A legal imbroglio ensued with a three-judge federal appeals court panel ruling in favor of the government in 2006, but an 11-judge 9th Circuit court essentially reversed that decision three years later, calling for federal magistrates to be engaged in separating relevant and non-relevant data in electronic searches. When the Justice Department asked the full 9th Circuit to take up the case, the appeals court declined, but revised its opinion to relax the strict requirements for electronic searches.
The seizure of the new cache of Abedin emails would likely be covered by precedent from the New York-based 2nd Circuit. It recently upheld the government’s use of data seized from accountant Stavros Ganias in connection with investigation of two of his clients. The first warrant was issued in 2003 and the subsequent one issued in 2006, authorizing agents to look at data on the computer in their possession for three years.
The defendant in the case, Stavros Ganias, challenged the government’s right to hang onto to data it never had a legal basis to seize, arguing that investigators should have sorted through the data and returned or erased what wasn’t relevant to the first warrant.
In May, the full bench of the 2nd Circuit ruled in favor of the government, but Judge Denny Chin filed an impassioned dissent. “Permitting the Government to keep non‐responsive files merely to strengthen the evidentiary value of responsive files would eviscerate the Fourth Amendment,” Chin warned.
Ganias has asked the Supreme Court to take up the case. A response from the Justice Department is due by Monday.
While the case touches on the question of what agents should do with computer evidence they stumble across that pertains to an unrelated investigation, Ganias’ lawyer said the key issue in his case is really about how long the government can hold on to evidence that isn’t directly related to what they were authorized to look for.

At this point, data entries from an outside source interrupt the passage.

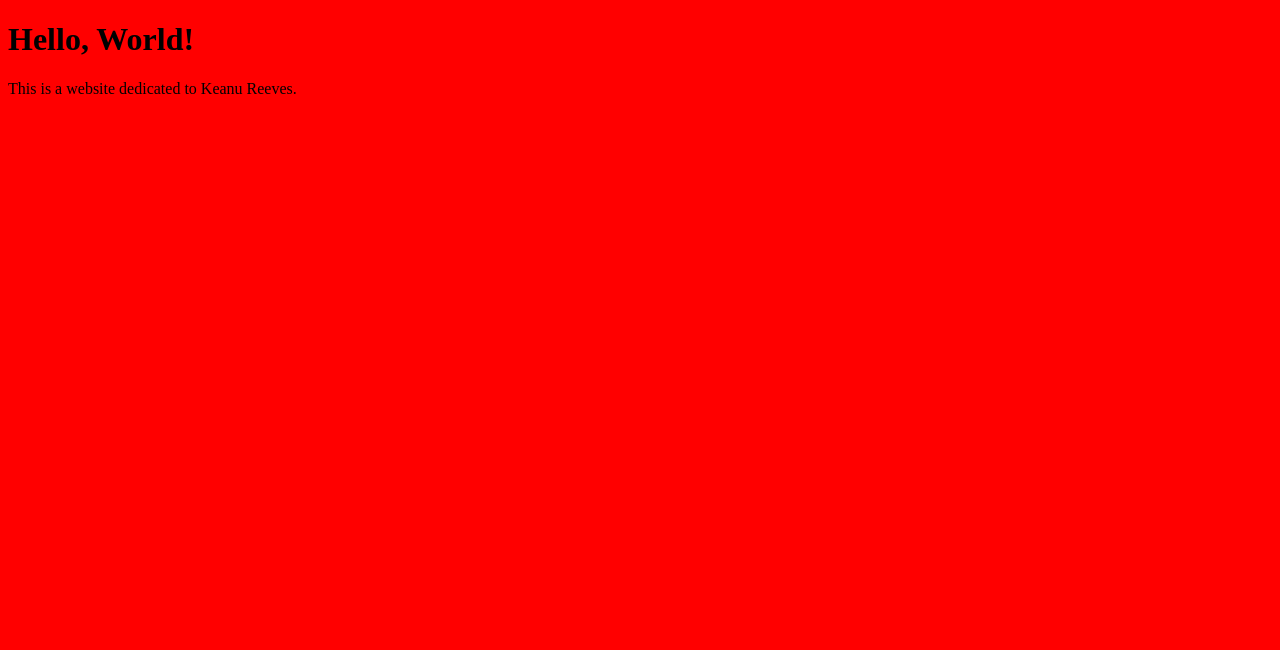
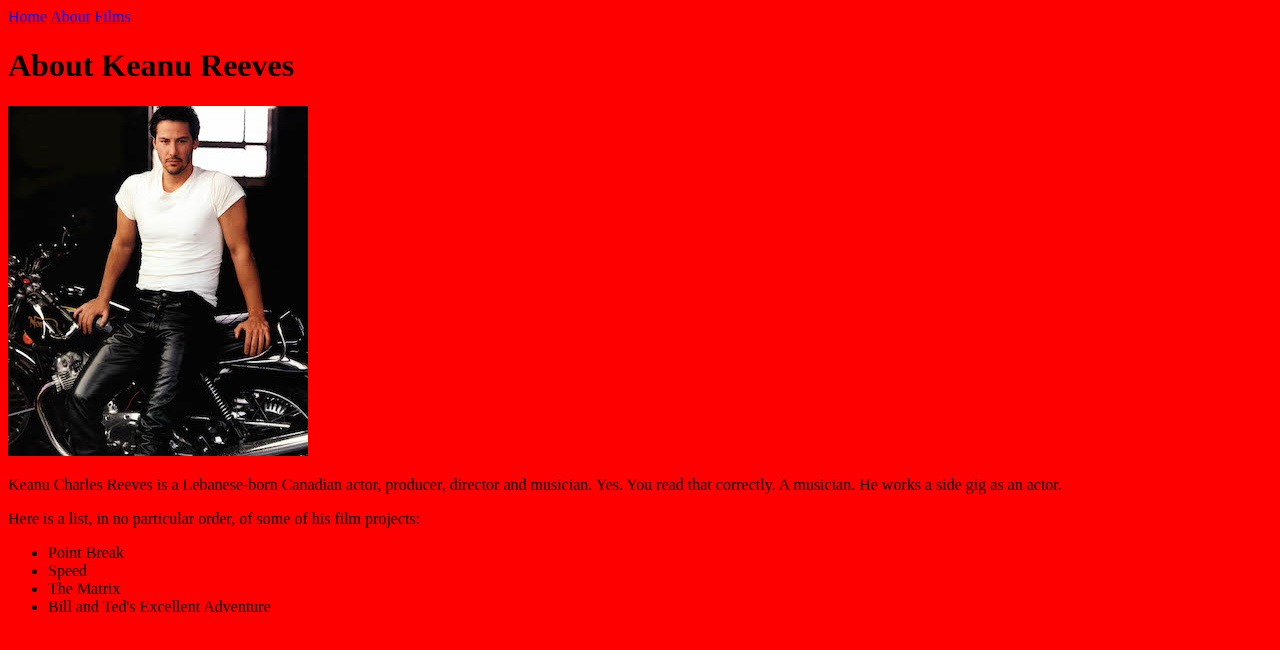
Before and after one commit to npmcdn-to-unpkg-bot/fewd88_oliverquillia, a plain HTML site: page week_01/class02/keanu/index.html in a window 1280 px wide. Drawn offline with Linux system fonts and the light colour scheme; files that its build step writes are made by us from their sources.

Commit message:
updated keanu code from sublime

```diff
--- a/week_01/class02/keanu/index.html
+++ b/week_01/class02/keanu/index.html
@@ -1,11 +1,38 @@
 <!DOCTYPE html>
 <html>
 <head>
+
 <link rel="stylesheet" type="text/css" href="style.css"/>
-	<title>Keanu Reeves Fan Club</title>
+
+
+<meta charset="utf-8">
+<title>About Keanu Reeves</title>
 </head>
+
 <body>
-	<h1>Hello, World!</h1>
-	<p>This is a website dedicated to Keanu Reeves.</p>
+
+
+
+<a href="index.html">Home</a>
+<a href="about.html">About</a>
+<a href="films.html">Films</a>
+
+<h1>About Keanu Reeves</h1>
+
+<img src="keanu.jpg"/>
+
+<p>Keanu Charles Reeves is a Lebanese-born Canadian actor, producer, director and musician. Yes. You read that correctly. A musician. He works a side gig as an actor.</p>
+
+<p>Here is a list, in no particular order, of some of his film projects:</p>
+
+<ul>
+	<li>Point Break</li>
+	<li>Speed</li>
+	<li>The Matrix</li>
+	<li>Bill and Ted's Excellent Adventure</li>
+</ul>
+
+
 </body>
+
 </html>
```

“This case is really focused on the retention, rather than the co-mingling aspect,” said former U.S. Attorney for Connecticut Stanley Twardy, who represents the accountant. “It’s not unusual for the government to find something in connection with one search warrant that might be relevant to something else….There’s not a lot of law on that, but you would usually seek a second warrant just to make sure you have all your ducks in a row.”